### Exercise directions
Your answer must be an exact copy of the records, with no pictures included.

### Given information
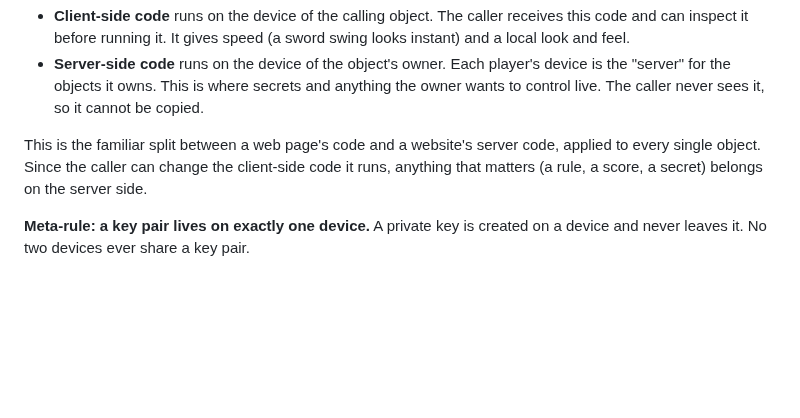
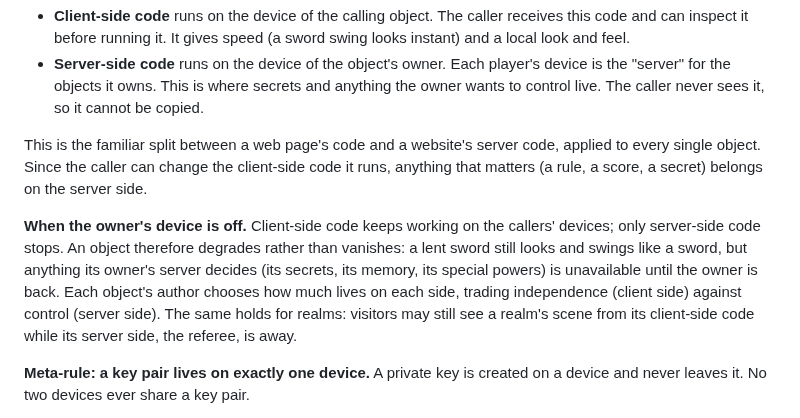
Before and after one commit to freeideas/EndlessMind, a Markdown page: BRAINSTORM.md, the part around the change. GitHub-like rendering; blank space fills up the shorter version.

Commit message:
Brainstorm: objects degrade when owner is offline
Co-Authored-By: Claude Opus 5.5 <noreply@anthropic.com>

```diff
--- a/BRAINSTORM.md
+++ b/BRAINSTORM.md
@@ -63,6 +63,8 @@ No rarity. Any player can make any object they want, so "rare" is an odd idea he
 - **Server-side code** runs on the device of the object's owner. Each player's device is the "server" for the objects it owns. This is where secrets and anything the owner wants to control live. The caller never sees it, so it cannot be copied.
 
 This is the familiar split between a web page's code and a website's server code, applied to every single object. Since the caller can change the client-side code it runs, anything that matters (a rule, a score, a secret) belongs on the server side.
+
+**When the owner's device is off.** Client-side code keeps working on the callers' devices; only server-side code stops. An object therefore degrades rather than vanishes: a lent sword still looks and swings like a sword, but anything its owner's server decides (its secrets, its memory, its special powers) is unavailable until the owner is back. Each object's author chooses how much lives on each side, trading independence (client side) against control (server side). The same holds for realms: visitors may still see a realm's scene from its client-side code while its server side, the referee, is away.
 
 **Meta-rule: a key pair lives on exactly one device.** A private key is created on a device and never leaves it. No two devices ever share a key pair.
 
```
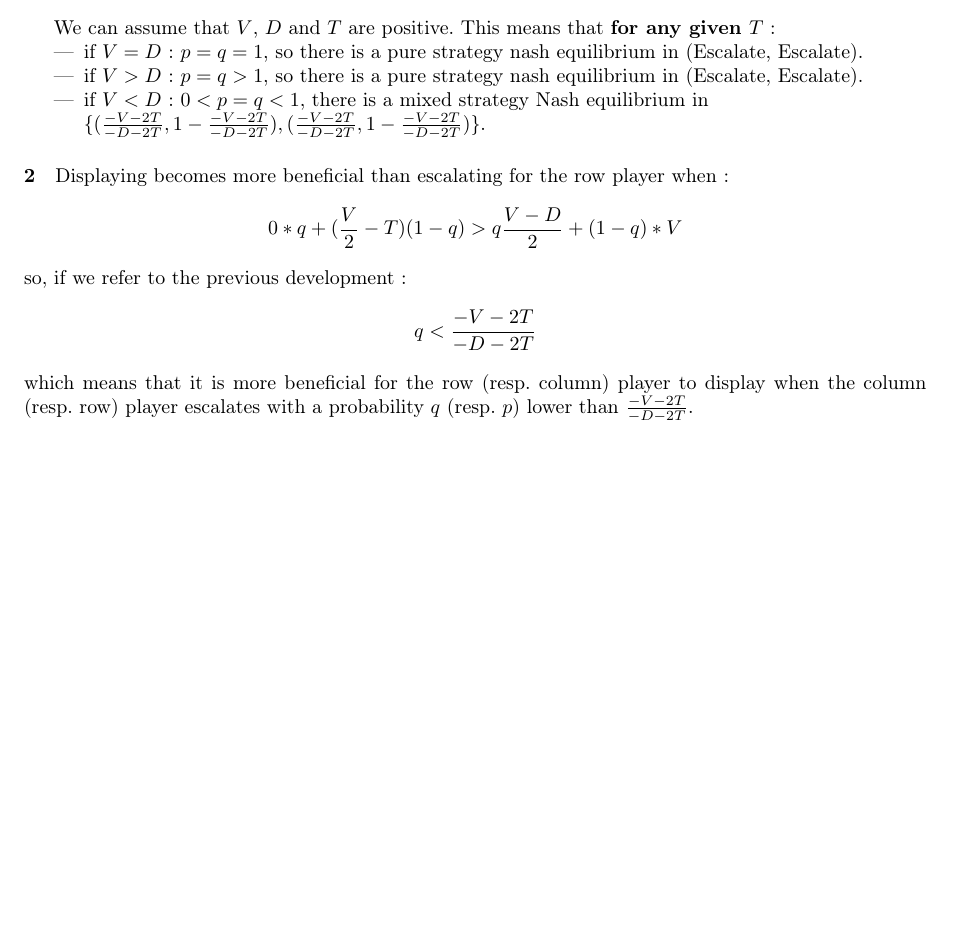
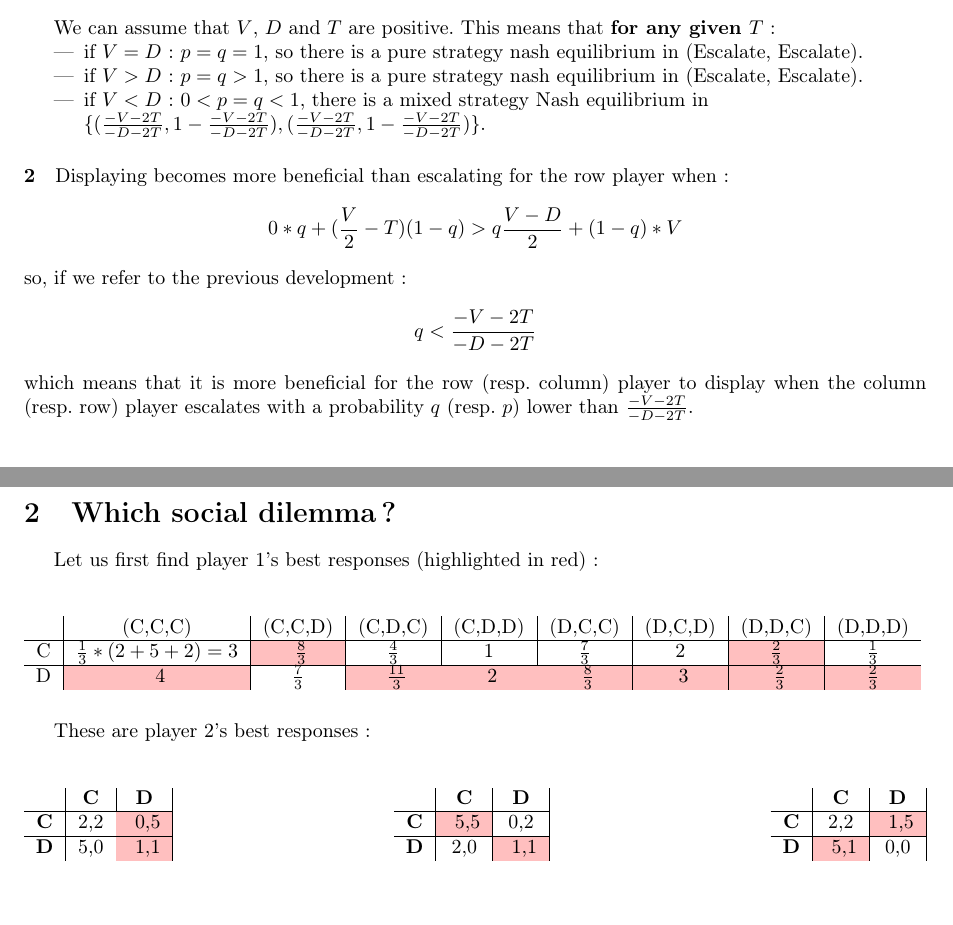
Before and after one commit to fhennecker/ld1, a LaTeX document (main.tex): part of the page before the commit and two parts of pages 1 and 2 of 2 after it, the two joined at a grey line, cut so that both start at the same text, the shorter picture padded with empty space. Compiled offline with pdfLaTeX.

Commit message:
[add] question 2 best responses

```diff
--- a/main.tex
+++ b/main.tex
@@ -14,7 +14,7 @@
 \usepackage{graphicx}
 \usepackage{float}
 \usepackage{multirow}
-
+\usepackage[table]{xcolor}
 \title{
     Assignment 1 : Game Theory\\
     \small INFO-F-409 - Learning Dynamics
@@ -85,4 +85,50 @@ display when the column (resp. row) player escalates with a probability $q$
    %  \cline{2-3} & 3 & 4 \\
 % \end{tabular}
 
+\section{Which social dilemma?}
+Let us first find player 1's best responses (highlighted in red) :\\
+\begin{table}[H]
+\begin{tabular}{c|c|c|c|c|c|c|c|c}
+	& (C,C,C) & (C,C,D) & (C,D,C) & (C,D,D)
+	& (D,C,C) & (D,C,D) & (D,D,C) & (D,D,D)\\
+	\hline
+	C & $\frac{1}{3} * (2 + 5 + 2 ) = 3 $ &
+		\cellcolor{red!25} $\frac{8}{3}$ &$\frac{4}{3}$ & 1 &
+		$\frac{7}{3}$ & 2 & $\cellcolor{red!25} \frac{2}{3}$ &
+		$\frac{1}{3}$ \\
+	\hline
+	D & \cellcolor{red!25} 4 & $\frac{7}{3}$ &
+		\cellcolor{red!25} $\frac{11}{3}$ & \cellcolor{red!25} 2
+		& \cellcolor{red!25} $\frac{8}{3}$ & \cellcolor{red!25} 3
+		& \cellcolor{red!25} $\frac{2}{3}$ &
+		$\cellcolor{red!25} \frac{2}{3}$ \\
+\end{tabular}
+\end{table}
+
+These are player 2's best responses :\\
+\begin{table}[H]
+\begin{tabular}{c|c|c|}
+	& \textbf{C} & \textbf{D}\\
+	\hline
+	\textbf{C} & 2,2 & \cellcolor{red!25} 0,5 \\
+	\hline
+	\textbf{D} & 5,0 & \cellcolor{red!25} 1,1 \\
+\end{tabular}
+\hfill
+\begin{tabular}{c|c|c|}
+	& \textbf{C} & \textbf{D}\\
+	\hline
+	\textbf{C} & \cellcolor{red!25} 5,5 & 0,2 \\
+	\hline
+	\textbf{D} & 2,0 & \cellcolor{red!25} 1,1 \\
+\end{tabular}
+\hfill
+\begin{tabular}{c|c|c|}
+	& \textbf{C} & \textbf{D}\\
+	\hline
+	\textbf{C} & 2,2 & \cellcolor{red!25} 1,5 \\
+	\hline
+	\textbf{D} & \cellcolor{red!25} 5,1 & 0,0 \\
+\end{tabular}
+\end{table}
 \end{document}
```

### Answer box
Before and after one commit to freeideas/EndlessMind, a Markdown page: BRAINSTORM.md, the part around the change. GitHub-like rendering; blank space fills up the shorter version.

Commit message:
Brainstorm: objects degrade when owner is offline
Co-Authored-By: Claude Opus 5.5 <noreply@anthropic.com>

```diff
--- a/BRAINSTORM.md
+++ b/BRAINSTORM.md
@@ -63,6 +63,8 @@ No rarity. Any player can make any object they want, so "rare" is an odd idea he
 - **Server-side code** runs on the device of the object's owner. Each player's device is the "server" for the objects it owns. This is where secrets and anything the owner wants to control live. The caller never sees it, so it cannot be copied.
 
 This is the familiar split between a web page's code and a website's server code, applied to every single object. Since the caller can change the client-side code it runs, anything that matters (a rule, a score, a secret) belongs on the server side.
+
+**When the owner's device is off.** Client-side code keeps working on the callers' devices; only server-side code stops. An object therefore degrades rather than vanishes: a lent sword still looks and swings like a sword, but anything its owner's server decides (its secrets, its memory, its special powers) is unavailable until the owner is back. Each object's author chooses how much lives on each side, trading independence (client side) against control (server side). The same holds for realms: visitors may still see a realm's scene from its client-side code while its server side, the referee, is away.
 
 **Meta-rule: a key pair lives on exactly one device.** A private key is created on a device and never leaves it. No two devices ever share a key pair.
 
```
Before and after one commit to fhennecker/ld1, a LaTeX document (main.tex): part of the page before the commit and two parts of pages 1 and 2 of 2 after it, the two joined at a grey line, cut so that both start at the same text, the shorter picture padded with empty space. Compiled offline with pdfLaTeX.

Commit message:
[add] question 2 best responses

```diff
--- a/main.tex
+++ b/main.tex
@@ -14,7 +14,7 @@
 \usepackage{graphicx}
 \usepackage{float}
 \usepackage{multirow}
-
+\usepackage[table]{xcolor}
 \title{
     Assignment 1 : Game Theory\\
     \small INFO-F-409 - Learning Dynamics
@@ -85,4 +85,50 @@ display when the column (resp. row) player escalates with a probability $q$
    %  \cline{2-3} & 3 & 4 \\
 % \end{tabular}
 
+\section{Which social dilemma?}
+Let us first find player 1's best responses (highlighted in red) :\\
+\begin{table}[H]
+\begin{tabular}{c|c|c|c|c|c|c|c|c}
+	& (C,C,C) & (C,C,D) & (C,D,C) & (C,D,D)
+	& (D,C,C) & (D,C,D) & (D,D,C) & (D,D,D)\\
+	\hline
+	C & $\frac{1}{3} * (2 + 5 + 2 ) = 3 $ &
+		\cellcolor{red!25} $\frac{8}{3}$ &$\frac{4}{3}$ & 1 &
+		$\frac{7}{3}$ & 2 & $\cellcolor{red!25} \frac{2}{3}$ &
+		$\frac{1}{3}$ \\
+	\hline
+	D & \cellcolor{red!25} 4 & $\frac{7}{3}$ &
+		\cellcolor{red!25} $\frac{11}{3}$ & \cellcolor{red!25} 2
+		& \cellcolor{red!25} $\frac{8}{3}$ & \cellcolor{red!25} 3
+		& \cellcolor{red!25} $\frac{2}{3}$ &
+		$\cellcolor{red!25} \frac{2}{3}$ \\
+\end{tabular}
+\end{table}
+
+These are player 2's best responses :\\
+\begin{table}[H]
+\begin{tabular}{c|c|c|}
+	& \textbf{C} & \textbf{D}\\
+	\hline
+	\textbf{C} & 2,2 & \cellcolor{red!25} 0,5 \\
+	\hline
+	\textbf{D} & 5,0 & \cellcolor{red!25} 1,1 \\
+\end{tabular}
+\hfill
+\begin{tabular}{c|c|c|}
+	& \textbf{C} & \textbf{D}\\
+	\hline
+	\textbf{C} & \cellcolor{red!25} 5,5 & 0,2 \\
+	\hline
+	\textbf{D} & 2,0 & \cellcolor{red!25} 1,1 \\
+\end{tabular}
+\hfill
+\begin{tabular}{c|c|c|}
+	& \textbf{C} & \textbf{D}\\
+	\hline
+	\textbf{C} & 2,2 & \cellcolor{red!25} 1,5 \\
+	\hline
+	\textbf{D} & \cellcolor{red!25} 5,1 & 0,0 \\
+\end{tabular}
+\end{table}
 \end{document}
```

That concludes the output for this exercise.